How do you feel about the scooter problem in Nashville?
NASHVILLE (WSMV) - Scooter company Spin, a relative newcomer to the scooter market in Nashville, is responding to Mayor David Briley's threat of banning scooters after injuries and at least one reported death. Spin says the problem is not the scooters themselves, but how many are on Nashville's roads.
"Currently, there are over 4,000 scooters in Nashville -- a number that we believe is too large given the current compliance rate and trends in user behavior," said Spin in a letter to Mayor Briley and Vice Mayor Jim Shulman.
The company, an independent subsidiary of the Ford Motor Company, says they have a "proven track record of working with local governments across the country on safety and compliance issues."
The company refused to sign on to a new recommended list of industry standards earlier this week, stating they believe Nashville needs a different strategy for tackling the scooter problem.

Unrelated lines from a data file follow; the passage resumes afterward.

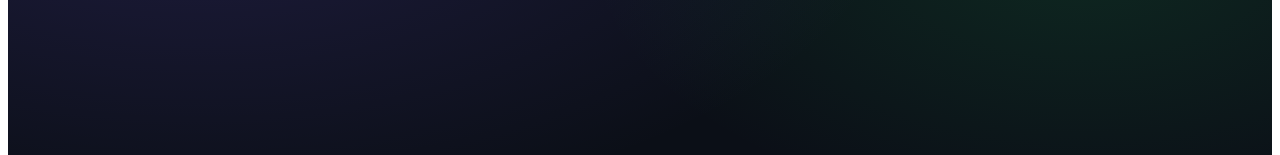
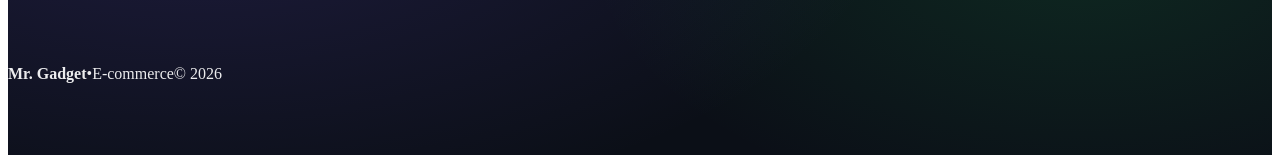
Before and after one commit to kacpi95/Project-kodilla-last, a React (Vite) app in the folder frontend/: page / in a window 1280 px wide. Shown: the part 144-299 px from the top of the page. Built offline with nearby package versions, Linux system fonts and the light colour scheme; no server answers.

Commit message:
feat: add Footer component with basic UI

```diff
--- /dev/null
+++ b/frontend/src/components/Footer/Footer.jsx
@@ -0,0 +1,15 @@
+import styles from './Footer.module.scss';
+
+export default function Footer() {
+  return (
+    <footer className={styles.footer}>
+      <div className={styles.inner}>
+        <span className={styles.dot} />
+        <strong>Mr. Gadget</strong>
+        <span className={styles.sep}>•</span>
+        <span className={styles.muted}>E-commerce</span>
+        <span className={styles.muted}>© {new Date().getFullYear()}</span>
+      </div>
+    </footer>
+  );
+}
--- a/frontend/src/components/Layout/Layout.jsx
+++ b/frontend/src/components/Layout/Layout.jsx
@@ -1,3 +1,4 @@
+import Footer from '../Footer/Footer';
 import Header from '../Header/Header';
 import styles from './Layout.module.scss';
 
@@ -6,6 +7,7 @@ export default function Layout({ children }) {
     <div className={styles.cover}>
       <Header />
       <main className={styles.main}>{children}</main>
+      <Footer />
     </div>
   );
 }
```
Also changed, not shown: frontend/src/components/Footer/Footer.module.scss (added).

Spin is asking for the number of scooters to be reduced by 50 percent and for there to be an equal distribution of scooters (overall fleet size) amongst the seven companies currently operating in Nashville.
"Halving the current total number of scooters and then allocating equal-sized fleets among all operators would allow all companies that have invested in -- and hired from -- the local community to continue to provide a sustainable mobility mode for the City," said Spin in the letter, "At the same time, creating an equal playing field among all operators would reduce a company’s incentive to aggressively expand its operations-- which we believe has been another cause of the safety and clutter concerns."
The company is also pushing for a stop to the pilot program currently in place and is requesting the city move to a "Request For Proposal (RFP) with a limited number of operators."
"By moving to a competitive solicitation process, the City would also have greater ability to hold the selected companies accountable and responsible for safe operations," said Spin in the letter.
They believe that the new RFP should require a focus on compliance to Metro rules and processes, all companies should have full-time employees on staff, and there should be dynamic fleet expansions at the discretion of Metro government.
"While we support caps that are flexible and can be increased, the City should have full discretion and authority over fleet-size expansions and consider compliance and any other factors instead of solely relying on an operator’s self-reported ride numbers," said Spin in the letter.
READ the full letter from Spin below: